Tim Ferriss of The Four Hour Workweek talks about “batching,” a technique he uses to be more efficient with his time.
Batch printing can be used to explain how it works. When a t-shirt is produced and the design is printed onto it, the cost of 1 t-shirt might be $151, while the cost of 5 t-shirts might be $155 (given that the the cost of a plain shirt is $1). $150 is spent towards the set up and plate creation fees.
So, the bulk of the time and expense in producing t-shirts is due to the burden of setting up the printing plates.
Similarly, when you get ready to do a given task – whether it is answering emails, doing bills or stuffing envelopes – it takes you a certain amount of time to get prepared and set up to do the task. Then, once you finally get “in the zone” and are busy executing the task, you can be extremely efficient and get a lot done.

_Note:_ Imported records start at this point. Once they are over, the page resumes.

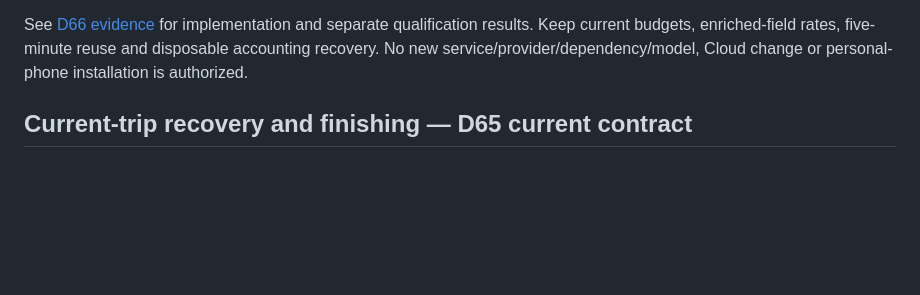
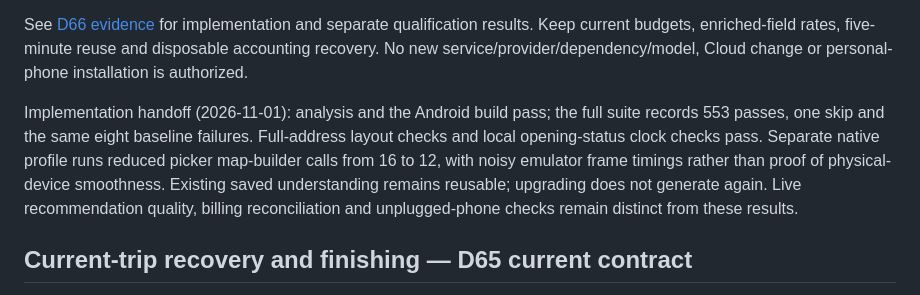
Before and after one commit to pu-roi/Wayday, a Markdown page: docs/wayday/PLANNING.md, the part around the change. Rendered like a GitHub page; blank space fills up the shorter version.

Commit message:
docs: refresh planning handoff and opening-status guidance

```diff
--- a/docs/wayday/PLANNING.md
+++ b/docs/wayday/PLANNING.md
@@ -11,6 +11,8 @@ The owner's subsequent comment adds explicit Open now/Closed now status inside D
 Add optional validated semantic variants/type families to new interpretation and clarification requests. Retain all previous request builders and recovery guards; updates must not regenerate old understanding. Use primary type, rating/count and provider ordinal metadata transiently. Assign queries to at most one corridor/two anchors total, combine initial responses before the current shortlist and share suitability with browsing. Favor supermarkets/markets for general groceries; retain appropriate small shops and unknown ratings. Preserve fixed places and explicit brands. Compare optional completion, suitability, road travel, then tempered ratings; feasibility/hours remain mandatory. Category/query matching never proves inventory, access or order readiness.
 
 See [D66 evidence](evidence/place-quality-2026-11-01.md) for implementation and separate qualification results. Keep current budgets, enriched-field rates, five-minute reuse and disposable accounting recovery. No new service/provider/dependency/model, Cloud change or personal-phone installation is authorized.
+
+Implementation handoff (2026-11-01): analysis and the Android build pass; the full suite records 553 passes, one skip and the same eight baseline failures. Full-address layout checks and local opening-status clock checks pass. Separate native profile runs reduced picker map-builder calls from 16 to 12, with noisy emulator frame timings rather than proof of physical-device smoothness. Existing saved understanding remains reusable; upgrading does not generate again. Live recommendation quality, billing reconciliation and unplugged-phone checks remain distinct from these results.
 
 ## Current-trip recovery and finishing — D65 current contract
 
```
Also changed, not shown: 1 other file.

Batching from a time management perspective means that you save time when you do a good number of tasks within a certain category at one time, at intervals that are not too frequent but still effective. With emails, for example, Ferriss batches his by answering them twice a day to avoid spending time in getting in and out of the zone of processing emails.
I’ve experimented in doing this with my lunches and, as someone who can get excited about leftovers, it’s a technique that I love.
On Sunday afternoon, I’ll decide on a menu and plan out my meals for the week. I’ll then head over to the grocery store, pick up groceries for the week and cook a few huge pots of food that I can eat during the week. This has also helped to be more efficient at the grocery store, given that I actually plan meals and the ingredients which go into making them ahead of time.
Try it! It saves me time and hassle during the week, plus it gives me a fresh and healthy lunch option during the work day.
Do you batch in order to save time during the week?